Currently singing: Close my Eyes Forever, Ozzy feat. Lita Ford
Right, so I haven't visited this space for quite sometime--my sincere apologies to all. For the past one month, I had been running up and down the Capital, giving entrance tests and what not. And now I'm happily settled Mumbai. Ironic, isn't it?
Recently, I visited the National Art Gallery in Mumbai. So this is my take on Raghu Rai pictures: thought-provoking, and extremely trippy. If any of you ever have a chance to take a look at his pictures, go for it, I say. Truthfully, I've never really appreciated the art of photography, until now.
For decades Raghu Rai’s pictures have spoken to us—each one having its own voice and its own story to tell. Though set in India, Rai’s photographs have had universal impact, evoking varied emotions in the hearts of those who’ve come across them. Using a mesmeric interplay of light and dark, Rai’s works celebrate the extraordinary in the ordinary. Whether his subject is a ‘baby donkey’, or women thrashing wheat grains with the sombre Humayun’s tomb in the distant background—his pictures portray life with compelling simplicity.

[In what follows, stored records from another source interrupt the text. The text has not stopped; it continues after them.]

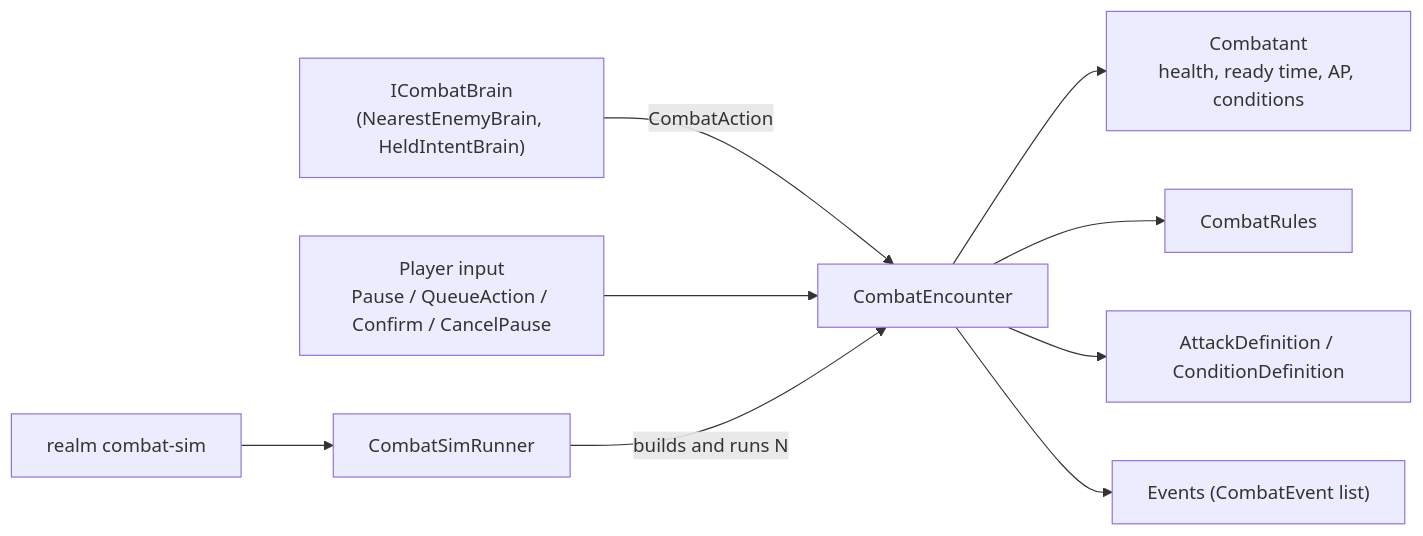
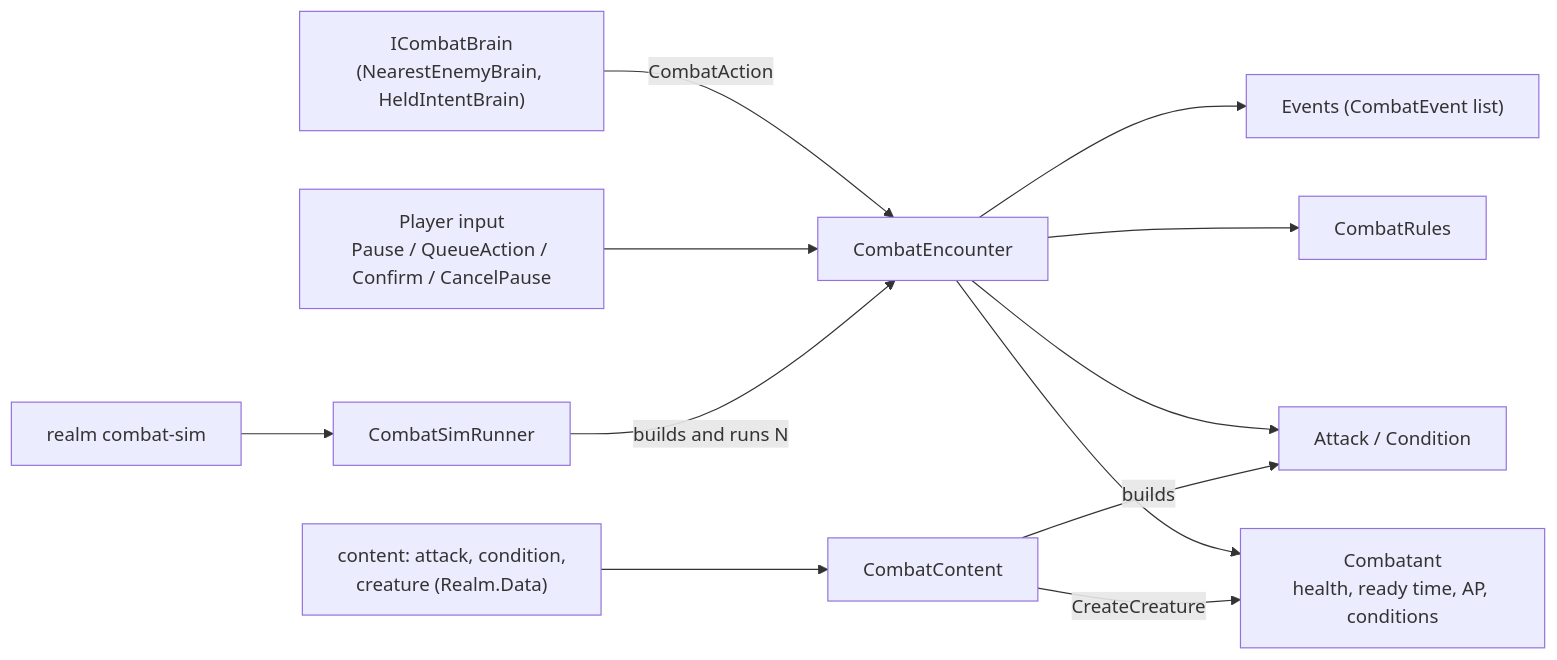
Before and after one commit to huuuda-aus/big-ass-world: the diagram in docs/systems/combat.md, drawn with Mermaid. The commit also changed other lines of this file and 61 other files, not shown here.

First line of the commit message:
feat(data-combat): attack, condition and creature content types

````diff
--- a/docs/systems/combat.md
+++ b/docs/systems/combat.md
@@ -29,11 +30,14 @@
 ```mermaid
 flowchart LR
   B["ICombatBrain<br/>(NearestEnemyBrain, HeldIntentBrain)"] -->|CombatAction| E[CombatEncounter]
   P["Player input<br/>Pause / QueueAction / Confirm / CancelPause"] --> E
   E --> C["Combatant<br/>health, ready time, AP, conditions"]
   E --> R[CombatRules]
-  E --> A["AttackDefinition / ConditionDefinition"]
+  E --> A["Attack / Condition"]
+  Y["content: attack, condition,<br/>creature (Realm.Data)"] --> CC[CombatContent]
+  CC -->|builds| A
+  CC -->|CreateCreature| C
   E --> Ev["Events (CombatEvent list)"]
   Run[CombatSimRunner] -->|builds and runs N| E
   Cli["realm combat-sim"] --> Run
 ```
````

In 1965, Rai’s photo Baby Donkey, catapulted him into prominence as a photographer. For more than two decades, he experimented with the elements of black and white, and coloured his photographs with different intensities of these elements. His photograph, Among the Sparrows (1968), for example, touches upon the themes of racism and alienation, by depicting a lone raven, surrounded by a threatening wall of innumerable sparrows. This is probably why Hoffman felt that Rai’s work dealt with the “subject of humanity on a universal scale.” Another picture, the Two Old Men (1970) articulates the economic disparity intrinsic in society. Rai depicts this through the posture of the two men while walking. While the man in a suit walks upright, his counterpart, wearing a ‘dhoti’, walks with a stick in hand, hunched. The posture of the latter speaks volumes about the oppressiveness burdening the poor. Moreover, an Indian wearing an Englishman’s suit testifies that imperialism continues to exist in India.
For a considerable period of time, Rai’s photographs involved minimal entities (Sensuous Baby, My Father My Son, and A Train to Darjeeling). However, post 2001, Rai began to capture more elements of life, playing with more colours, thanks to modern technology. Pilgrims after a Holy Bath (2005) is one such picture. Taken at Varanasi, the picture details numerous pilgrims performing different rites and actions—each pilgrim is distinctive from the other, yet all belong to one frame and—one existence.
One of Rai’s most striking images is of the Sensuous Baby. In India, the picture has the propensity to trigger off several debates. It shows an infant suckling his mother’s breast, playing with one of her nipples. The nakedness of the mother and child is symbolical of naked truth: sensuality and sexuality are all basic to mankind and there should be no room for hypocrisy. For Rai, photography is to celebrate life in every form, including, “capturing the rhythm and music in a human body.”
Rai has dedicated himself to capturing the life of India and her people, gifting insightful glimpses of her ‘being’. His contribution to photography as an art form, as a study of life in black and white, as well as in colour, and to the understanding of India, are beyond comparison.